-- EXERCISE --
Count every line below that holds "components". The answer is the number alone.

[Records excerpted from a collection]
# # #
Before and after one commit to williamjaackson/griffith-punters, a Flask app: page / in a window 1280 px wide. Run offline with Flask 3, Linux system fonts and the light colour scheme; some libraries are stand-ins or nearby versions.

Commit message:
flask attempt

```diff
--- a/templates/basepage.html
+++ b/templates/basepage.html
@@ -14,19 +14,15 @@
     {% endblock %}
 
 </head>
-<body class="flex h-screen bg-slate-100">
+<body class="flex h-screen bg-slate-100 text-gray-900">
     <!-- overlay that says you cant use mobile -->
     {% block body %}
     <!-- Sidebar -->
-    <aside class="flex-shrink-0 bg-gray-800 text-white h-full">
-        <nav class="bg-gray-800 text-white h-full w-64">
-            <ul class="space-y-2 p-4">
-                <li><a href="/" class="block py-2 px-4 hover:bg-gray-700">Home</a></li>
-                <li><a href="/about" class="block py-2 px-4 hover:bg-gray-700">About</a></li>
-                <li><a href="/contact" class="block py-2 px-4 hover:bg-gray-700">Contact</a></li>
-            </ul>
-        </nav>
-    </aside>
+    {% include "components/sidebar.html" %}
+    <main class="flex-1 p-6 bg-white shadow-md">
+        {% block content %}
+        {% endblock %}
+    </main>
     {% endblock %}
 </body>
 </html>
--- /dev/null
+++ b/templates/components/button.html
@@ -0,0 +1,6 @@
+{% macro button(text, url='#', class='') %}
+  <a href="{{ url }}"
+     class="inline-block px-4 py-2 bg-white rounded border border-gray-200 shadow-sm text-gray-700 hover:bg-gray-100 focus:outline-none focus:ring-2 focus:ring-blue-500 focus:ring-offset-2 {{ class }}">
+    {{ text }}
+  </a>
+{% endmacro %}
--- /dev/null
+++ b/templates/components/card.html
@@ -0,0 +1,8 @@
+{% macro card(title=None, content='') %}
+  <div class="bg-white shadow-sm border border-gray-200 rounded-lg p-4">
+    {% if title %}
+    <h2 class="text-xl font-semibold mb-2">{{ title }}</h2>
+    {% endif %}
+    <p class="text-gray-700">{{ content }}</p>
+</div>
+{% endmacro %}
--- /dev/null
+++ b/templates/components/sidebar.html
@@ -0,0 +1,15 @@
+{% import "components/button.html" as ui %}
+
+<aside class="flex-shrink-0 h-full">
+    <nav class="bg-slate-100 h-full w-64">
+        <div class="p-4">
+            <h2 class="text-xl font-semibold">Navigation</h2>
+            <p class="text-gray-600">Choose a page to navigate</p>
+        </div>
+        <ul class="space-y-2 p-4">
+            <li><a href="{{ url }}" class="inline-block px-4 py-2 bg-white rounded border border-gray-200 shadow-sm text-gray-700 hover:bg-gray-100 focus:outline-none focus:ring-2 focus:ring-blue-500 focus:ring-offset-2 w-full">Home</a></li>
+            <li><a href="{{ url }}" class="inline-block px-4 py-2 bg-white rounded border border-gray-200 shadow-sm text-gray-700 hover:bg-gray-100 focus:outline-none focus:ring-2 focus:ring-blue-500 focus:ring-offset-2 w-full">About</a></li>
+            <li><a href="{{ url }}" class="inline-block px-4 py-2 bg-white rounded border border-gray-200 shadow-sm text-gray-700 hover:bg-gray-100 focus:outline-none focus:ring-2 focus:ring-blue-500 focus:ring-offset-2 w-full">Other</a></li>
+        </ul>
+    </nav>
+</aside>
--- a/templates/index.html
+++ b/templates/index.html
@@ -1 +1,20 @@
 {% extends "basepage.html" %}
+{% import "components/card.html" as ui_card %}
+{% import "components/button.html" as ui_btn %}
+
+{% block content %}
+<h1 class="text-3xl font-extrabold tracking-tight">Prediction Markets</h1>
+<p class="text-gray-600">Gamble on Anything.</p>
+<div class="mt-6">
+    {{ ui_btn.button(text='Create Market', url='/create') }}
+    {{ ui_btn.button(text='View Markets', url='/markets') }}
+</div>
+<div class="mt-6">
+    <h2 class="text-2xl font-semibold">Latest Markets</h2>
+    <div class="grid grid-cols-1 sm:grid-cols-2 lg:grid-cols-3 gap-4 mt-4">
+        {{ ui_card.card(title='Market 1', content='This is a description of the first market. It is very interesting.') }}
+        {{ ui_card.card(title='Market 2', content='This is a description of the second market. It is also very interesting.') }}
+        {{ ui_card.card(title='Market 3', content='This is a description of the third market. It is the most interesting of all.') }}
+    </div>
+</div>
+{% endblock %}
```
# # #
-- ANSWER TO THIS PROBLEM --
7